Schober KE, Zientek K, Li XB, et al. Effect of treatment with atenolol on 5-year survival in cats with preclinical (asymptomatic) hypertrophic cardiomyopathy. Journal of Veterinary Cardiology 2013;15:93-104.
When an asymptomatic cat is found to have hypertrophic cardiomyopathy (HCM), there arises a natural desire on the part of both owners and clinicians to take steps that might pre-empt progression of disease. At this time there is no clear evidence-based recommendation for treatment of these patients, principally due to the lack of prospective controlled studies. Serial monitoring only of such patients is recommended by some cardiologists, while others will treat cats with preclinical HCM with negative inotropes and/or negative chronotropes. Beta-adrenergic receptor blockers, usually atenolol, because of its modest cost and low frequency of administration, are the most popular drugs used empirically in cats with preclinical HCM, although there is currently no evidence supporting the long-term benefits of these agents.
In this prospective, observational, open-label, clinical cohort study, 63 client-owned cats with preclinical (asymptomatic) HCM diagnosed by echocardiography and 31 healthy control cats with similar body weight, age, gender, and breed to the HCM cats were enrolled. Hypertrophic cardiomyopathy was diagnosed echocardiographically if the patient had diffuse or segmental left ventricular end-diastolic wall thickness > 6 mm, which is diagnostic for idiopathic left ventricular hypertrophy and therefore HCM. Cats with cardiac disease other than HCM and any systemic diseases, cats in congestive heart failure (CHF), and cats with repeated systolic blood pressures > 170 mm Hg as evaluated using a Doppler unit, were excluded.

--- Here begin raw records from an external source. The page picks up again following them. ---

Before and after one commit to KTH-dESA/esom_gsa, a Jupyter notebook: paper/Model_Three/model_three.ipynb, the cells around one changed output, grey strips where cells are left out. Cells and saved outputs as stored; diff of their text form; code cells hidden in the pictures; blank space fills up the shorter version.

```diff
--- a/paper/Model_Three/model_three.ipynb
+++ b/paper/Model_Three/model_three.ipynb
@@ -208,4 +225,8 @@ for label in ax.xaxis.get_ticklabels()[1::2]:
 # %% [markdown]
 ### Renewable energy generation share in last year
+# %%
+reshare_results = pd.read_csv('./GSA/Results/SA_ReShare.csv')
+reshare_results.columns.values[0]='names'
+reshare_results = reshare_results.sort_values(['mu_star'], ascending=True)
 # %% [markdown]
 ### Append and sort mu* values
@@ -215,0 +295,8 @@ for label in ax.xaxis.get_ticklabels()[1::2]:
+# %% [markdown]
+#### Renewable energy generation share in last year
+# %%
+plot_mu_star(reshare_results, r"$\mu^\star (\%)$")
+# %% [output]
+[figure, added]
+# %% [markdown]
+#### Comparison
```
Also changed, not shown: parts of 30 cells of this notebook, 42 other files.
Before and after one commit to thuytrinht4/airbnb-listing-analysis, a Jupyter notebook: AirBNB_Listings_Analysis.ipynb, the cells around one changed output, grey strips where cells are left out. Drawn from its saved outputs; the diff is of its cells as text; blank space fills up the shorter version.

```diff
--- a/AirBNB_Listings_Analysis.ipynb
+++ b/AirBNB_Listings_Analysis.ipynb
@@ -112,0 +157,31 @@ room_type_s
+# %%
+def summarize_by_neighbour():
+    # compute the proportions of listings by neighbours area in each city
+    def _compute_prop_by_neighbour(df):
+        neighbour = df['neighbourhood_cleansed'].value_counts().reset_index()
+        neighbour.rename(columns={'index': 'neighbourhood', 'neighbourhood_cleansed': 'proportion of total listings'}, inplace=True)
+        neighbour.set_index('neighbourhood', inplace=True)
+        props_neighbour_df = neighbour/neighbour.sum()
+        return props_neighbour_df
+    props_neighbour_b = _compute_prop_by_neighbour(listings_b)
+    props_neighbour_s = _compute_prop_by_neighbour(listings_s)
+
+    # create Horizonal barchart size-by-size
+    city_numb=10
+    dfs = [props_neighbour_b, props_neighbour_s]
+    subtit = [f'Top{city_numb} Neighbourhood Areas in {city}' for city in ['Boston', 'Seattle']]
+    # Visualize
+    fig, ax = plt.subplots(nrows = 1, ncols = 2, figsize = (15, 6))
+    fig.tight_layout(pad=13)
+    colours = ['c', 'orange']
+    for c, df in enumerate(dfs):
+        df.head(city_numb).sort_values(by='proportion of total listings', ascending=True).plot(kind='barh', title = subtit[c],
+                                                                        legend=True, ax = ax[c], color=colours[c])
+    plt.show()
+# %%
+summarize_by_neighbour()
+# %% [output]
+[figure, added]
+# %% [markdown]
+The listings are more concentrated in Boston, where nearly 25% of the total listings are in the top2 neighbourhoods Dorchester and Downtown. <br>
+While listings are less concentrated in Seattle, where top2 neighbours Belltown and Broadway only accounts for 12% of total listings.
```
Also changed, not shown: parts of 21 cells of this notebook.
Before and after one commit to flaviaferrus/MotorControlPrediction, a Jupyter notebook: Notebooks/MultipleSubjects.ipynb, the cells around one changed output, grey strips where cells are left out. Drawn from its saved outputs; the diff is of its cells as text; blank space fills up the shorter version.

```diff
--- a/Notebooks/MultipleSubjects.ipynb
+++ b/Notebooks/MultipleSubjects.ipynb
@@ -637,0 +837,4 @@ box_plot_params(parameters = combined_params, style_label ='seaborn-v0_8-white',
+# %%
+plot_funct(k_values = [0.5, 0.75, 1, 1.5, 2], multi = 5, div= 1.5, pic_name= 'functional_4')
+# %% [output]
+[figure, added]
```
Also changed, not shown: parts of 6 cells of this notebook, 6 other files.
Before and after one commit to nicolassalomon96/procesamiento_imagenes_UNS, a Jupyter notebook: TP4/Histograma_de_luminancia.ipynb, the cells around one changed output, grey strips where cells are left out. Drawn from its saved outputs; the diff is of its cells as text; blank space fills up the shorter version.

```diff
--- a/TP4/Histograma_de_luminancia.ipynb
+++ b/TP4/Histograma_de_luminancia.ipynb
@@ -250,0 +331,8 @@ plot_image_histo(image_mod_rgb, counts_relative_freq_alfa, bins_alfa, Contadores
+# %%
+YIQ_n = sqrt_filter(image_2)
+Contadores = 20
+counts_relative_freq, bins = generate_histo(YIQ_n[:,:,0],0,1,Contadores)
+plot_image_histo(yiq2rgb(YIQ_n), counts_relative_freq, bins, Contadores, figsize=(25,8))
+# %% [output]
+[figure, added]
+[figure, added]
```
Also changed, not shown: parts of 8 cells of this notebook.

All of the control and HCM cats had cardiac murmurs but no evidence of cardiac disease; the HCM group had a median heart murmur intensity of 3/6, while the control cats had a median heart murmur intensity of 2/6. Cats in the HCM group had a higher frequency of gallop sounds (25% of HCM cats versus 3% of controls), were more likely to have ventricular premature complexes (30% in the HCM group versus 0 controls), had a greater frequency of left ventricular diastolic dysfunction (65% of the HCM cats versus 19% of the controls) and a greater incidence of dynamic left ventricular outflow tract obstruction (48% of the HCM cats versus 0 controls).
Patients with HCM were placed into one of two treatment groups, partially based on the owner’s willingness to give tablets twice daily. The cats were not randomized and a placebo group was not used, as the investigators did not want to ask an owner to give a blank pill twice daily. Atenolol at 6.25 or 12.5 mg PO q 12 hours was given to 42 of the HCM cats, and the dose was adjusted to meet a target heart rate of 120-160 bpm. The remainder of the HCM cats (n =21) were not treated. Some of the treated cats also received enalapril (n=9), 0.25-0.5 mg/kg PO q 12 hours, starting at a mean of 3.6 years after enrollment, and some received clopridogrel (n=5), 18.75 mg PO q 24 hours, starting at a mean of 4.2 years after enrollment. All cats were observed for 5 years following enrollment in the study, and death due to any cause was the end point.
Of the 63 cats with HCM, 27 died during the observational period; 14 (22%) died of cardiac disease, while 13 (21%) died of non-cardiac disease. Ten of the 31 control cats (32%) died of non-cardiac disease during the same period. These investigators concluded that there was no significant difference found in all-cause mortality between the control and HCM cats, but cardiac mortality was significantly higher in the HCM cats than the control cats. There was also no significant difference in all-cause mortality or cardiac mortality between untreated and atenolol-treated HCM cats; based on the results of this research, use of atenolol in cats with preclinical HCM does not influence 5-year survival. The only parameters that predicted the 5-year outcome for a patient were age at the time of diagnosis, and left atrial size (LA:Ao; ratio of maximum left atrial size in systole to maximum aortic root diameter in diastole) at the time of diagnosis. [PJS]
Linney CJ, Dukes-McEwan J, Stephenson HM, et al. Left atrial size, atrial function and left ventricular diastolic function in cats with hypertrophic cardiomyopathy. Journal of Small Animal Practice 2014;55:198-206.